“I think the (Howard government) is taking the right direction,” Mr Mundine told the Australian.

“What I say to Kim is what is human rights abuse” Isn’t a man flogging his wife with a stick human rights abuse? What about these poor women?”

“People who say it is paternalistic don’t understand. People are stuck and trapped and they need a drastic and radical change,” Mr Mundine was quoted as saying.

Mr Mundine, who is also a member of the federal government’s newly appointed advisory body, the National Indigenous Council, has urged federal Labor adopt a new approach.

“We are being touchy-feely and nice and politically correct, but what we have created through the last 30 years has failed.”

What Mr Mundine prescribes instead is bi-partisan backing for the government’s shared-responsibility stance where communities sign up to agreements to receive assistance based on a commitment to change certain behaviours.

It is part of the government’s renewed drive to stamp out what it has labelled as ‘passive wlefarism’ in indigenous communities.

New South Wales Labor MP Linda Burney, also a prominent indigenous figure, told the newspaper she disputed Mr Mundine’s position.

“I find the fact that Warren is having these discussions (with the media) to be baffling, to say the least,” Ms Burney said.

“He was part of the (Labor) national conference that actually decided the party platform.
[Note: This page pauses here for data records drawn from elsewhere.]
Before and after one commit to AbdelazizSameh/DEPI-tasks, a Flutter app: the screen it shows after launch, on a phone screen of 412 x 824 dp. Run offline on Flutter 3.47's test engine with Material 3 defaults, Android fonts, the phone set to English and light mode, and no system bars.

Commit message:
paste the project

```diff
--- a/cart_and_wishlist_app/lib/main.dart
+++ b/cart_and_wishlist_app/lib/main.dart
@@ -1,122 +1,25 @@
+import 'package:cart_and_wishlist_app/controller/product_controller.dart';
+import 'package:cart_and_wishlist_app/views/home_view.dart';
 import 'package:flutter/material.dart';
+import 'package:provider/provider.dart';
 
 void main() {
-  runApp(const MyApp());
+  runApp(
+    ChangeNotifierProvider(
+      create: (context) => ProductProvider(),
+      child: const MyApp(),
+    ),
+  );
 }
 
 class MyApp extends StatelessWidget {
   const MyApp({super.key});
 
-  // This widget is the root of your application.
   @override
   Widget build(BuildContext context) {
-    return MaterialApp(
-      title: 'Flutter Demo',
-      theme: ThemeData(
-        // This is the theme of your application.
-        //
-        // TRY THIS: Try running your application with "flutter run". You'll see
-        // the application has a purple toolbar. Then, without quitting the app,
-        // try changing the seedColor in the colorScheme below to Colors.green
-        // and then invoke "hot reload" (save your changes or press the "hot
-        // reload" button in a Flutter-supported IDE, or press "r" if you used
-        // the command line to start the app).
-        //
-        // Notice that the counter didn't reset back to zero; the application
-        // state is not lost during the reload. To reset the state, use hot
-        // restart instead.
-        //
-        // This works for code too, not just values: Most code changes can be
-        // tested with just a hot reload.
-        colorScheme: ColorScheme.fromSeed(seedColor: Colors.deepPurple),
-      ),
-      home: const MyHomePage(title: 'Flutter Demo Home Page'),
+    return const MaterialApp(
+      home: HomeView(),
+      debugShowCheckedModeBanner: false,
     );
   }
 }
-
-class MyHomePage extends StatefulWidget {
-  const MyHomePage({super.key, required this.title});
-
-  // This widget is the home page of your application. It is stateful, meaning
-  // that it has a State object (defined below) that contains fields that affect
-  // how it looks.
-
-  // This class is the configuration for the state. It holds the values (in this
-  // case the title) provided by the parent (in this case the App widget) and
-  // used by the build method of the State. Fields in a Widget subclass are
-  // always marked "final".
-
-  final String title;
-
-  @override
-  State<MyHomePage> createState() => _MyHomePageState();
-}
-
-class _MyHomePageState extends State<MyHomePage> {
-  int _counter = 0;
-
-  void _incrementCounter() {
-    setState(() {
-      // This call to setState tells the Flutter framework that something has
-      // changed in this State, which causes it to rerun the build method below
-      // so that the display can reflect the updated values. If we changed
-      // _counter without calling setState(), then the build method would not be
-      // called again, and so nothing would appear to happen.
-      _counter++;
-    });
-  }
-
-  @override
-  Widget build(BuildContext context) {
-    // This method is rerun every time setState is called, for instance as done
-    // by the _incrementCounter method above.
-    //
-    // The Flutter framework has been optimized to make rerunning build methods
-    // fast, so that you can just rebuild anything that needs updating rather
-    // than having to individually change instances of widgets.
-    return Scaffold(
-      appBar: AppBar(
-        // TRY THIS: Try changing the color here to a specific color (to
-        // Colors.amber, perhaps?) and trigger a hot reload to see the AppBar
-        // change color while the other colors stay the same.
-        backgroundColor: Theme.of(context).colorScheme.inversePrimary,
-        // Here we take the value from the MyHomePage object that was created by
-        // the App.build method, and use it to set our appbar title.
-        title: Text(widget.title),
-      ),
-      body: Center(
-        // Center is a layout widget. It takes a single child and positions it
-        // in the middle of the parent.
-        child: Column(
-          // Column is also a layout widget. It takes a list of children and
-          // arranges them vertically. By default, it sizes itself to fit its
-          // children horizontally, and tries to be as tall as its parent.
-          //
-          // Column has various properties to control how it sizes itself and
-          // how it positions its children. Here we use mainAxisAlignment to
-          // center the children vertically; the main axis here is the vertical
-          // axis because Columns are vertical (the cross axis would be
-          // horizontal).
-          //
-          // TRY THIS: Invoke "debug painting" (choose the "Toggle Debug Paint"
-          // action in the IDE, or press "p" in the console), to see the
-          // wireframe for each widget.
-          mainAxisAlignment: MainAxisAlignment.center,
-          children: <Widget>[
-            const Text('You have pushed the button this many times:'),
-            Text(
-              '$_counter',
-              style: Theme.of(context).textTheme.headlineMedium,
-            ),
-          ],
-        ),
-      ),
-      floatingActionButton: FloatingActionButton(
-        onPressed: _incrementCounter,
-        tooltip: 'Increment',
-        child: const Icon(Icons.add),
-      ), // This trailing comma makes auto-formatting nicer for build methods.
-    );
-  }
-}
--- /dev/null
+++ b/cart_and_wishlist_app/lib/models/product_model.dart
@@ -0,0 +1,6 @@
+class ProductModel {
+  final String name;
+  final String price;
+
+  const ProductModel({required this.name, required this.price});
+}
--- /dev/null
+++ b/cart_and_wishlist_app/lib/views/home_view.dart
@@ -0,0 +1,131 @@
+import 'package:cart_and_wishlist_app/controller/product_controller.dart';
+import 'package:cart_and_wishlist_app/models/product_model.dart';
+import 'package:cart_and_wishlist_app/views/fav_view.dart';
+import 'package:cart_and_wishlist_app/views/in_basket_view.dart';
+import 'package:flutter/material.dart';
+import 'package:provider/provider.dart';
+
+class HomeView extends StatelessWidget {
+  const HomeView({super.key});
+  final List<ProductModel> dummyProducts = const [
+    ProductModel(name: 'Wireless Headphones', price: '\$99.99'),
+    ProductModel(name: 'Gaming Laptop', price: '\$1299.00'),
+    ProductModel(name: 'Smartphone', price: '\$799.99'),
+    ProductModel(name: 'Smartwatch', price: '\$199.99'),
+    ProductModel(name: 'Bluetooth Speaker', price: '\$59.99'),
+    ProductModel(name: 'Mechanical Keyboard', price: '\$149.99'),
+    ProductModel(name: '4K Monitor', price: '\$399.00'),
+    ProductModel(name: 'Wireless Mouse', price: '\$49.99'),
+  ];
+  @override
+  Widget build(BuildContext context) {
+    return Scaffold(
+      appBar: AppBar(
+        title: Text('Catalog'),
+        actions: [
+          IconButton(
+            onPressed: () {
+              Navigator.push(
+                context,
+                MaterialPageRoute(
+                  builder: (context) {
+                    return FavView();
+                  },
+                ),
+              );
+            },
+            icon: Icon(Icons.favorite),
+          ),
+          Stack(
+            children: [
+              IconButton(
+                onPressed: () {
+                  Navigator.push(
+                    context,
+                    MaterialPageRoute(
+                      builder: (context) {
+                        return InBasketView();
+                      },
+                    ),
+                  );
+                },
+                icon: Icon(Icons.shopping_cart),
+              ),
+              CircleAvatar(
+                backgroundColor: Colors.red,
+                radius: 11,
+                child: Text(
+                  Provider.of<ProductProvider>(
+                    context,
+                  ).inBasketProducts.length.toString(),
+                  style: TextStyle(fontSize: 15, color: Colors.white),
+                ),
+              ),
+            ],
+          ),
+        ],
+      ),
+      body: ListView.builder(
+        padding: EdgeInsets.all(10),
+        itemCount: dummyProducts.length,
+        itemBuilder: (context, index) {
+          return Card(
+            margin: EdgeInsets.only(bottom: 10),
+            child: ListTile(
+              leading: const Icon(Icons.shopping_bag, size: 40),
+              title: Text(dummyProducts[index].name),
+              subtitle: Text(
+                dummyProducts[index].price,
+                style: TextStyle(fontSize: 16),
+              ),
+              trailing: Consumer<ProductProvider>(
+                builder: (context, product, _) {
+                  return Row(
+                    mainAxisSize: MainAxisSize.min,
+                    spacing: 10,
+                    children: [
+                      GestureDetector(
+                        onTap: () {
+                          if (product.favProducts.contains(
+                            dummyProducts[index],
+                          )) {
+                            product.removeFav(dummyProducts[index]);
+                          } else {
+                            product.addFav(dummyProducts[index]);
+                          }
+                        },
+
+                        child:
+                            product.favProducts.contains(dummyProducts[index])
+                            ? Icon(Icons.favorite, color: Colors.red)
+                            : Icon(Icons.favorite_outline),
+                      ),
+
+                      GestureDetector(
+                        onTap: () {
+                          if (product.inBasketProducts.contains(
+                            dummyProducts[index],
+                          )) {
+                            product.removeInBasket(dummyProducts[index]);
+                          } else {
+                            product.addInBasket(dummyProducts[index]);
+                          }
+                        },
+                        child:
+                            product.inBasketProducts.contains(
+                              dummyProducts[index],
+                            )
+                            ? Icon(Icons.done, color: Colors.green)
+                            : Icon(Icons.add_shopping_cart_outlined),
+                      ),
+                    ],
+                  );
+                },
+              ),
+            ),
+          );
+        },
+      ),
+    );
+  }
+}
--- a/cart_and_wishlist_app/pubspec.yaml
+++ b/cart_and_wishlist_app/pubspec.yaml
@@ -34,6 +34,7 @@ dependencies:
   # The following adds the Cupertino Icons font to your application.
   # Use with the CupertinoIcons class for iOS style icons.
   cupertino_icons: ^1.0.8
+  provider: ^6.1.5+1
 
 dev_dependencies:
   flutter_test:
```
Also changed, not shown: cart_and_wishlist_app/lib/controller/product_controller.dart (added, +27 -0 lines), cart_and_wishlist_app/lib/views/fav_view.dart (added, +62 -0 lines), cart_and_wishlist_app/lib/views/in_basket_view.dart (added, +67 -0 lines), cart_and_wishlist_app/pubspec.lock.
It is anything but touchy-feely.”

Mr Mundine has already come under fire from indigenous leaders in the past week for arguing that changes must be made to indigenous land rights to boost economic development in indigenous communities.

His call for a rethink of communal land ownership drew stinging criticism from leading indigenous spokesman, Mick Dodson, who said Mr Mundine had “no comprehension of what land means to people or how it’s held”.

Mr Mundine is set to assume Labor’s national presidency in January 2006 after winning considerable ALP ballot support in a ballot late last year.